Schematic depicting hydrogen loading of steel sample with a 3D printed electrochemical flow cell (left) and subsequent measurement procedure including scanning Kelvin probe detection of hydrogen (right).
A chemical imaging sensor is a semiconductor device that can visualize the pH distribution in a solution. In the conventional constant-bias method, in which a photocurrent map is converted into a pH image, the measurable range of pH values is rather limited and the result is interfered by the impedance of the solution. In this study, a novel method of data acquisition and image construction is proposed, which can measure a larger pH change without interference of the impedance.

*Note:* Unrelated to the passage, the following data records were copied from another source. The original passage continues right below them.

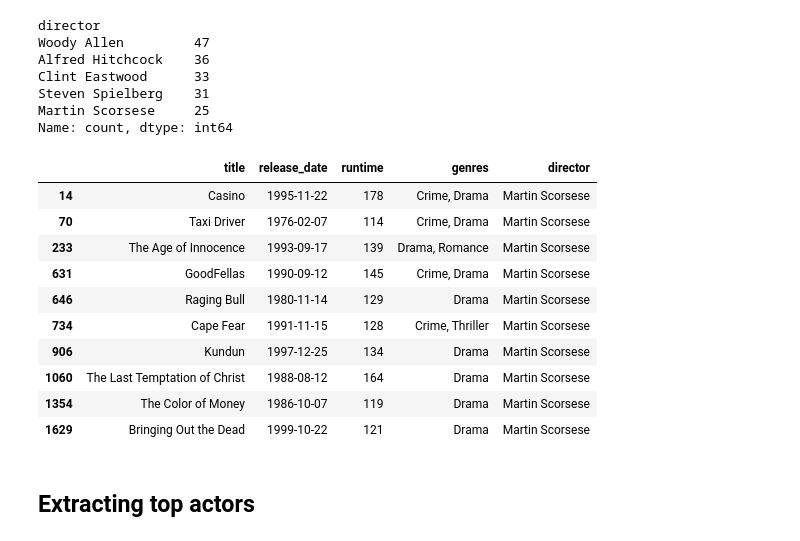
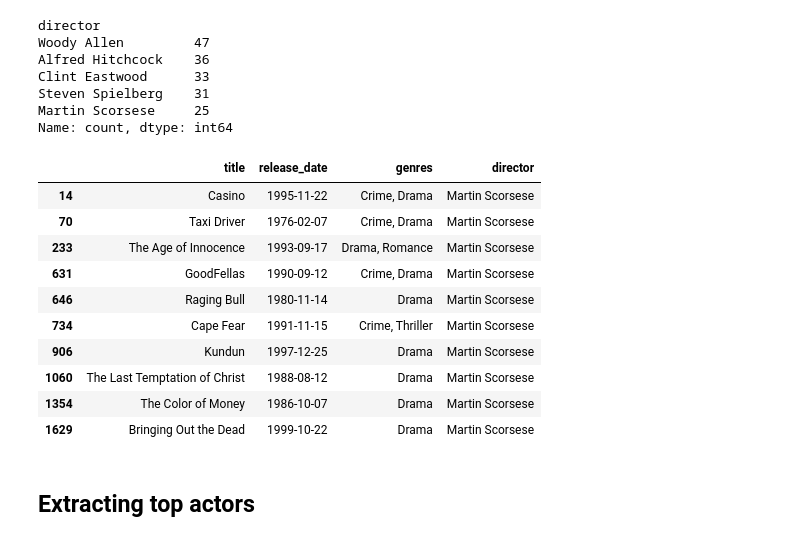
Before and after one commit to SanAntonik/MRS, a Jupyter notebook: DA_skill_showcase/MRS.ipynb, the cells around one changed output. Drawn from its saved outputs; the diff is of its cells as text; code cells hidden in the pictures.

Commit message:
Remove budget, revenue, and several other columns earlier

```diff
--- a/DA_skill_showcase/MRS.ipynb
+++ b/DA_skill_showcase/MRS.ipynb
@@ -108,7 +125,11 @@ df = df.drop(
         "tagline",
         "original_language",
         "production_companies",
-        "production_countries"
+        "production_countries",
+        "runtime",
+        "popularity",
+        "budget",
+        "revenue",
     ],
     axis=1,
 )
@@ -169,4 +180 @@ The column 'budget' contains non-numerical values like '/ff9qCepilowshEtG2GYWwzt
-# %%
-# Clean 'budget' column to remove non-numeric characters
-df["budget"] = df["budget"].str.replace(r"\D", "", regex=True)
 # %% [markdown]
@@ -174,15 +182,9 @@ I don't like that columns with whole numbers like 'runtime' or 'vote_count' have
 # %%
 # Specify columns and their new data types
 dict_columns_to_convert = {
-    "budget": "int64",
-    "revenue": "int64",
-    "runtime": "int",
     "vote_count": "int",
-    "popularity": "float",
     "id": "int"
 }
-# Clean 'budget' column to remove non-numeric characters
-df["budget"] = df["budget"].str.replace(r"\D", "", regex=True)
 # Fill NaN values with 0
 cols_to_fill = list(dict_columns_to_convert.keys())
 df[cols_to_fill] = df[cols_to_fill].fillna(0)
@@ -210,8 +203,0 @@ Columns 'budget' and 'revenue' have too big values in them while 'popularity' co
-# %%
-# Divide 'budget' and 'revenue' columns by million and round to 2 decimal places
-df['budget'] = (df['budget'] / 1000000).round(2)
-df['revenue'] = (df['revenue'] / 1000000).round(2)
-
-# Round 'popularity' column to 2 decimal places
-df['popularity'] = df['popularity'].round(2)
-df.head(3)
@@ -441,19 +406,19 @@ Steven Spielberg    31
 Martin Scorsese     25
 Name: count, dtype: int64
 # %%
-df[df["director"] == "Martin Scorsese"][["title", "release_date", "runtime", "genres", "director"]].head(10)
+df[df["director"] == "Martin Scorsese"][["title", "release_date", "genres", "director"]].head(10)
 # %% [output]
-|  | title | release_date | runtime | genres | director |
-| 14 | Casino | 1995-11-22 | 178 | Crime, Drama | Martin Scorsese |
-| 70 | Taxi Driver | 1976-02-07 | 114 | Crime, Drama | Martin Scorsese |
-| 233 | The Age of Innocence | 1993-09-17 | 139 | Drama, Romance | Martin Scorsese |
-| 631 | GoodFellas | 1990-09-12 | 145 | Crime, Drama | Martin Scorsese |
-| 646 | Raging Bull | 1980-11-14 | 129 | Drama | Martin Scorsese |
-| 734 | Cape Fear | 1991-11-15 | 128 | Crime, Thriller | Martin Scorsese |
-| 906 | Kundun | 1997-12-25 | 134 | Drama | Martin Scorsese |
-| 1060 | The Last Temptation of Christ | 1988-08-12 | 164 | Drama | Martin Scorsese |
-| 1354 | The Color of Money | 1986-10-07 | 119 | Drama | Martin Scorsese |
-| 1629 | Bringing Out the Dead | 1999-10-22 | 121 | Drama | Martin Scorsese |
+|  | title | release_date | genres | director |
+| 14 | Casino | 1995-11-22 | Crime, Drama | Martin Scorsese |
+| 70 | Taxi Driver | 1976-02-07 | Crime, Drama | Martin Scorsese |
+| 233 | The Age of Innocence | 1993-09-17 | Drama, Romance | Martin Scorsese |
+| 631 | GoodFellas | 1990-09-12 | Crime, Drama | Martin Scorsese |
+| 646 | Raging Bull | 1980-11-14 | Drama | Martin Scorsese |
+| 734 | Cape Fear | 1991-11-15 | Crime, Thriller | Martin Scorsese |
+| 906 | Kundun | 1997-12-25 | Drama | Martin Scorsese |
+| 1060 | The Last Temptation of Christ | 1988-08-12 | Drama | Martin Scorsese |
+| 1354 | The Color of Money | 1986-10-07 | Drama | Martin Scorsese |
+| 1629 | Bringing Out the Dead | 1999-10-22 | Drama | Martin Scorsese |
 # %% [markdown]
 ## Extracting top actors
 # %%
```
Also changed, not shown: parts of 21 cells of this notebook.
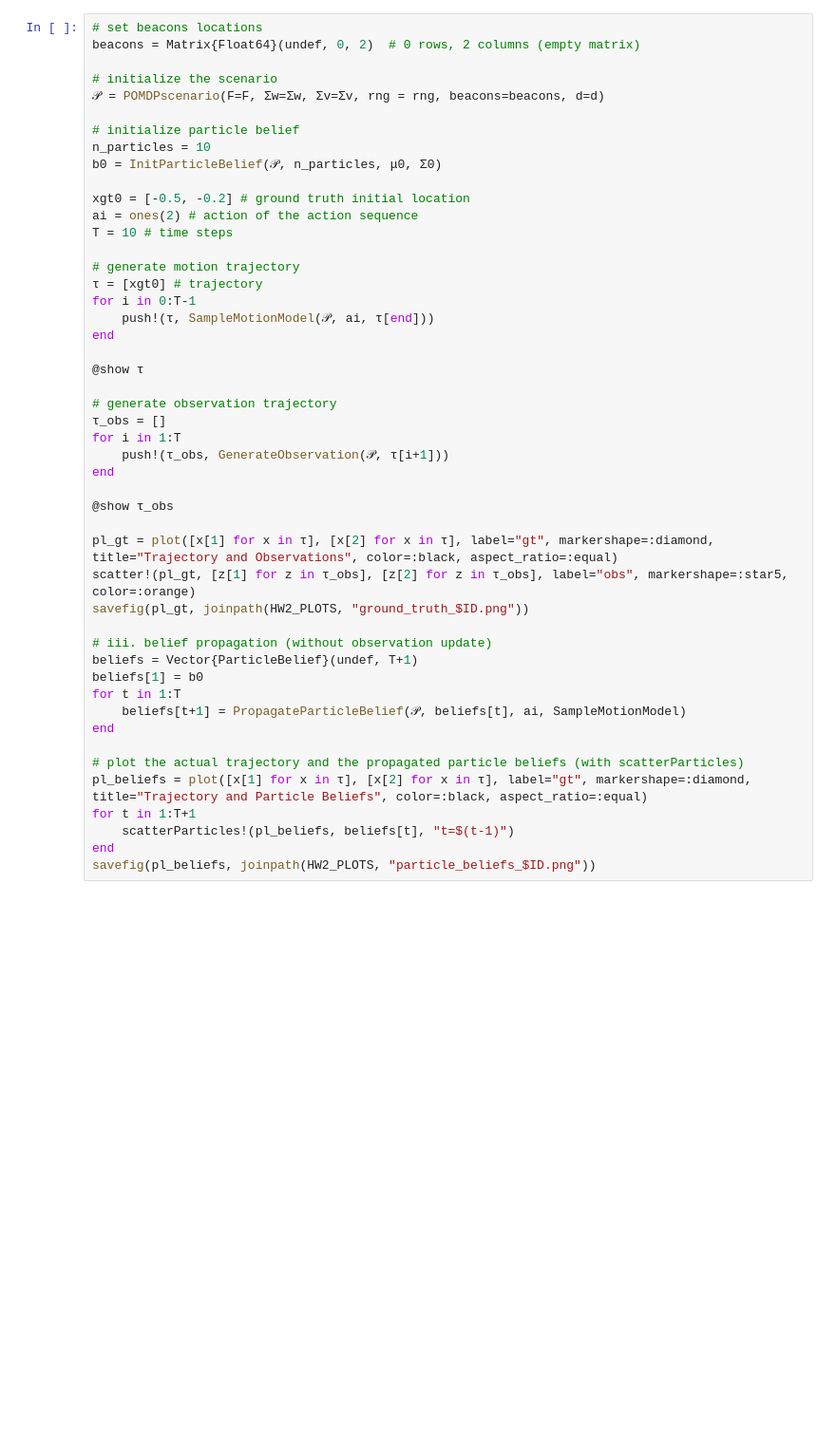
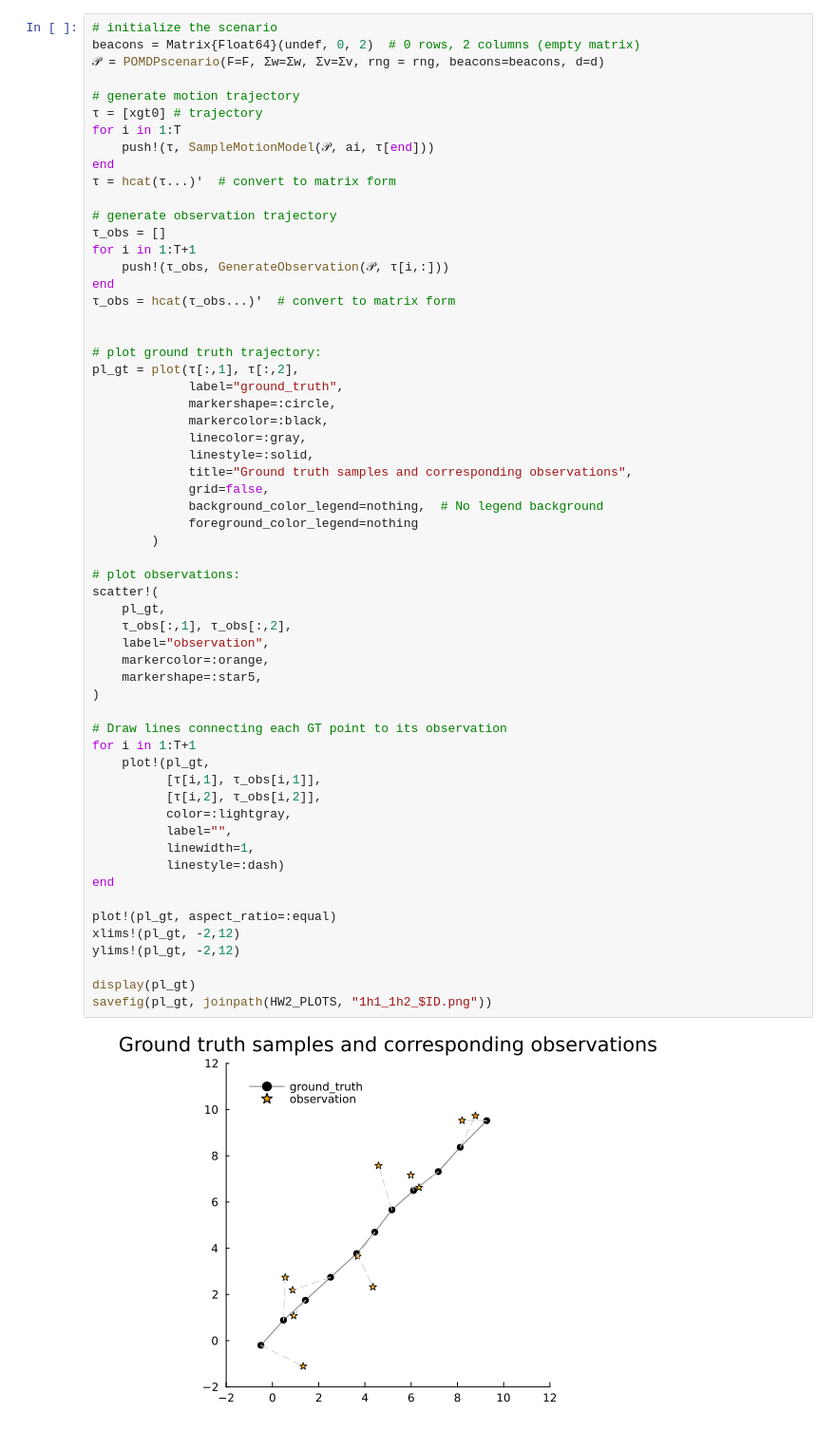
Before and after one commit to Liamir/apuu-hw2, a Jupyter notebook: hw2/hw2.ipynb, the cells around one changed output. Shown at 95% size. Drawn from its saved outputs; the diff is of its cells as text; blank space fills up the shorter version.

```diff
--- a/hw2/hw2.ipynb
+++ b/hw2/hw2.ipynb
@@ -38,49 +48,61 @@ d = 1.0
 # %%
-# set beacons locations
+# initialize the scenario
 beacons = Matrix{Float64}(undef, 0, 2)  # 0 rows, 2 columns (empty matrix)
-
-# initialize the scenario
 𝒫 = POMDPscenario(F=F, Σw=Σw, Σv=Σv, rng = rng, beacons=beacons, d=d)
-
-# initialize particle belief
-n_particles = 10
-b0 = InitParticleBelief(𝒫, n_particles, μ0, Σ0)
-
-xgt0 = [-0.5, -0.2] # ground truth initial location
-ai = ones(2) # action of the action sequence
-T = 10 # time steps
 
 # generate motion trajectory
 τ = [xgt0] # trajectory
-for i in 0:T-1
+for i in 1:T
     push!(τ, SampleMotionModel(𝒫, ai, τ[end]))
 end
-
-@show τ
+τ = hcat(τ...)'  # convert to matrix form
 
 # generate observation trajectory
 τ_obs = []
-for i in 1:T
-    push!(τ_obs, GenerateObservation(𝒫, τ[i+1]))
+for i in 1:T+1
+    push!(τ_obs, GenerateObservation(𝒫, τ[i,:]))
+end
+τ_obs = hcat(τ_obs...)'  # convert to matrix form
+
+
+# plot ground truth trajectory:
+pl_gt = plot(τ[:,1], τ[:,2],
+             label="ground_truth",
+             markershape=:circle,
+             markercolor=:black,
+             linecolor=:gray,
+             linestyle=:solid,
+             title="Ground truth samples and corresponding observations",
+             grid=false,
+             background_color_legend=nothing,  # No legend background
+             foreground_color_legend=nothing
+        )
+
+# plot observations:
+scatter!(
+    pl_gt,
+    τ_obs[:,1], τ_obs[:,2],
+    label="observation",
+    markercolor=:orange,
+    markershape=:star5,
+)
+
+# Draw lines connecting each GT point to its observation
+for i in 1:T+1
+    plot!(pl_gt,
+          [τ[i,1], τ_obs[i,1]],
+          [τ[i,2], τ_obs[i,2]],
+          color=:lightgray,
+          label="",
+          linewidth=1,
+          linestyle=:dash)
 end
 
-@show τ_obs
+plot!(pl_gt, aspect_ratio=:equal)
+xlims!(pl_gt, -2,12)
+ylims!(pl_gt, -2,12)
 
-pl_gt = plot([x[1] for x in τ], [x[2] for x in τ], label="gt", markershape=:diamond, title="Trajectory and Observations", color=:black, aspect_ratio=:equal)
-scatter!(pl_gt, [z[1] for z in τ_obs], [z[2] for z in τ_obs], label="obs", markershape=:star5, color=:orange)
-savefig(pl_gt, joinpath(HW2_PLOTS, "ground_truth_$ID.png"))
-
-# iii. belief propagation (without observation update)
-beliefs = Vector{ParticleBelief}(undef, T+1)
-beliefs[1] = b0
-for t in 1:T
-    beliefs[t+1] = PropagateParticleBelief(𝒫, beliefs[t], ai, SampleMotionModel)
-end
-
-# plot the actual trajectory and the propagated particle beliefs (with scatterParticles)
-pl_beliefs = plot([x[1] for x in τ], [x[2] for x in τ], label="gt", markershape=:diamond, title="Trajectory and Particle Beliefs", color=:black, aspect_ratio=:equal)
-for t in 1:T+1
-    scatterParticles!(pl_beliefs, beliefs[t], "t=$(t-1)")
-end
-savefig(pl_beliefs, joinpath(HW2_PLOTS, "particle_beliefs_$ID.png"))
+display(pl_gt)
+savefig(pl_gt, joinpath(HW2_PLOTS, "1h1_1h2_$ID.png"))
 # %% [output]
+[figure, added]
```
Also changed, not shown: parts of 33 cells of this notebook, 12 other files.
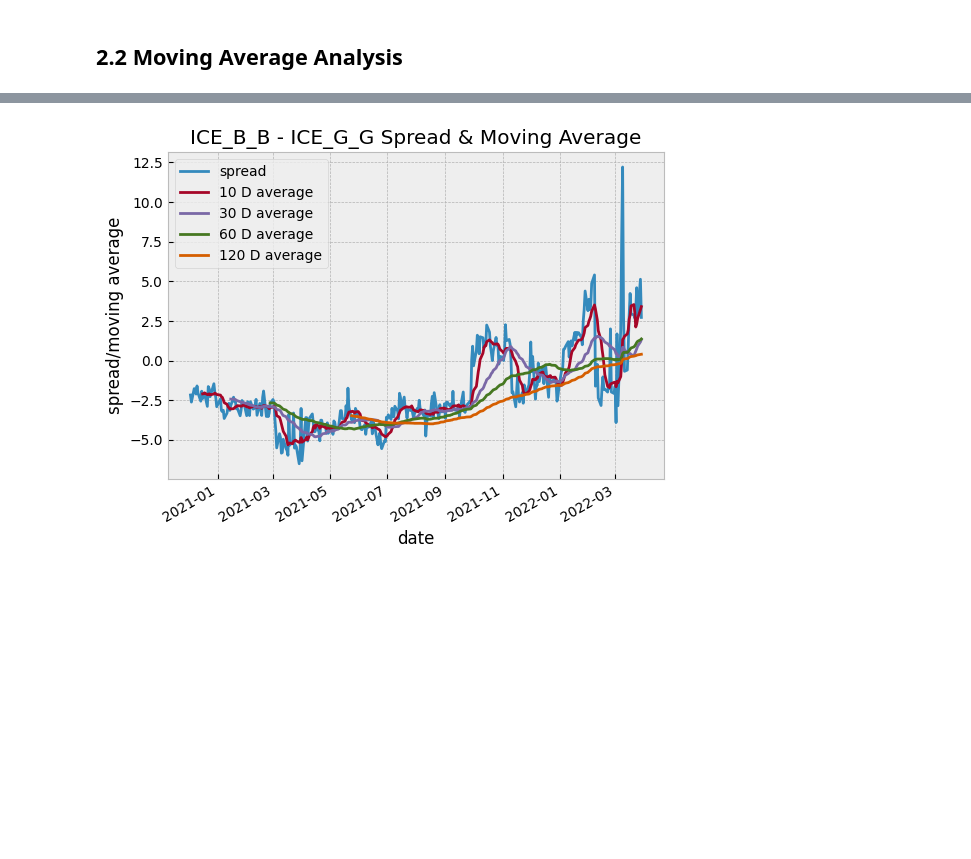
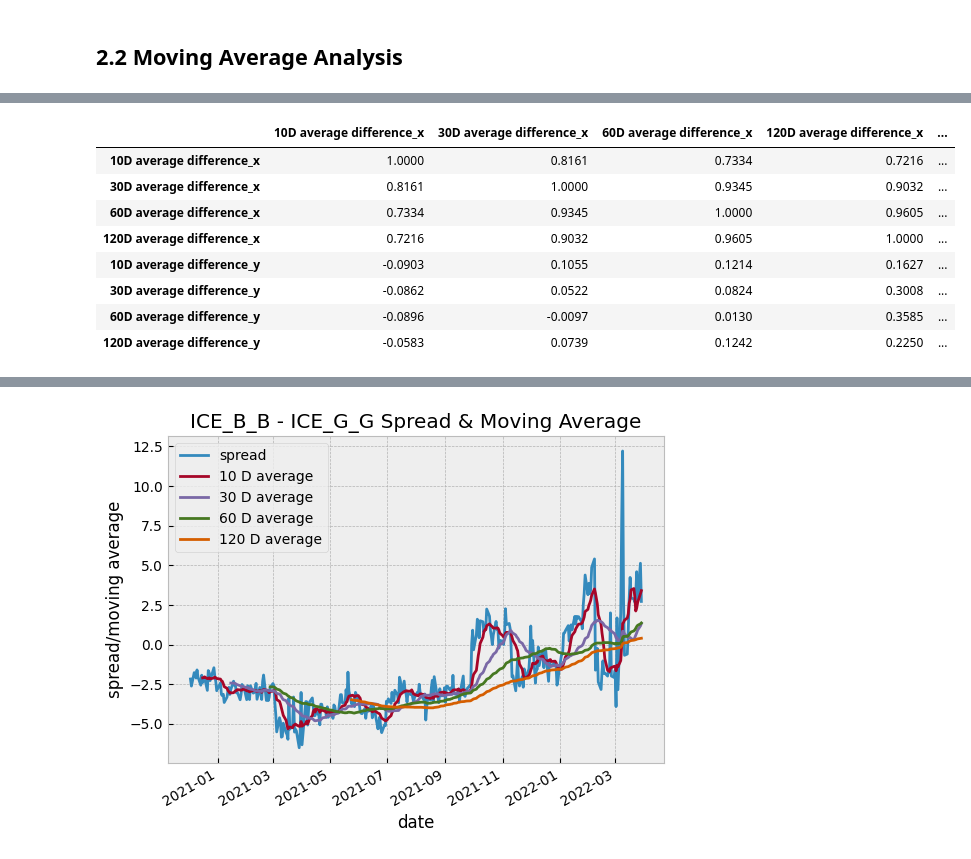
Before and after one commit to Zixin730/quant_trading_2023, a Jupyter notebook: hw/Zixin_Zhang_hw1.ipynb, the cells around one changed output, grey strips where cells are left out. Saved outputs shown, nothing was run; the diff lists cells and outputs as text; code cells hidden in the pictures; blank space fills up the shorter version.

```diff
--- a/hw/Zixin_Zhang_hw1.ipynb
+++ b/hw/Zixin_Zhang_hw1.ipynb
@@ -235,0 +321,13 @@ S2_avg = cal_moving_avg(S2, RollingNs)
+# %%
+avg_all = D1.merge(D2, left_index=True, right_index=True)
+avg_all.corr()
+# %% [output]
+|  | 10D average difference_x | 30D average difference_x | 60D average difference_x | 120D average difference_x | ... |
+| 10D average difference_x | 1.0000 | 0.8161 | 0.7334 | 0.7216 | ... |
+| 30D average difference_x | 0.8161 | 1.0000 | 0.9345 | 0.9032 | ... |
+| 60D average difference_x | 0.7334 | 0.9345 | 1.0000 | 0.9605 | ... |
+| 120D average difference_x | 0.7216 | 0.9032 | 0.9605 | 1.0000 | ... |
+| 10D average difference_y | -0.0903 | 0.1055 | 0.1214 | 0.1627 | ... |
+| 30D average difference_y | -0.0862 | 0.0522 | 0.0824 | 0.3008 | ... |
+| 60D average difference_y | -0.0896 | -0.0097 | 0.0130 | 0.3585 | ... |
+| 120D average difference_y | -0.0583 | 0.0739 | 0.1242 | 0.2250 | ... |
```
Also changed, not shown: parts of 23 cells of this notebook.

A small Devanathan-Stachurski cell was newly designed to ascertain the hydrogen absorption behavior into re-sulfurized carbon steel during pitting corrosion. In 0.1 M NaCl (pH 5.5), a pit was generated on a small area with MnS inclusions, the current of hydrogen permeation current increased sharply when the solution (capillary) was placed on the steel surface, and the current density returned to the background after the capillary was removed. On the other hand, no pitting was observed on the area without the inclusions, and no permeation current was also observed. The time variation of the permeation current density was measured in 0.1 M NaCl (pH 2.0) and boric-borate buffer with 1 mM NaCl (pH 5.5) solutions. The permeation current from a small area with MnS inclusions was large compared with that of an area without the inclusions. After the experiments, a deep pit was generated on the surface with the inclusions. MnS inclusions were likely to accelerate the steel dissolution and the hydrogen absorption into the steel.
The HLP (High-strength Line Pipe) Research Committee in the Iron and Steel Institute of Japan (ISIJ) has investigated the major issues of line pipes from the viewpoints of corrosion and fracture. Fitness-For-Purpose (FFP) evaluations for Hydrogen Induced Cracking (HIC) have been the subject of considerable study in recent years. FFP is the idea that appropriate materials are chosen depending on the severity of the use environment. Therefore, it is possible that the applicable range of material strength and the flexibility of manufacturing can be expanded by establishing the FFP evaluation approach. This paper reviews the recent activities of the HLP Corrosion Working Group during the past few years. The current status of the conventional HIC test method and FFP HIC evaluation methods were overviewed. Based on the results of a variety of experiments, the HLP Research Committee proposed a HIC test solution for FFP evaluations in the NACE Task Group. The proposed solution is a highly concentrated acetate buffer solution that is 5%NaCl+0.93N−(CH3COOH+CH3COONa), and is expected to be adopted as the optional solution in NACE TM0284. The solution displayed an excellent pH buffering capacity during a long-term HIC test in comparison with the conventional HIC test solutions. The corrosion rate and hydrogen permeation behavior of the steel specimen in the solution were similar to those in the conventional solutions.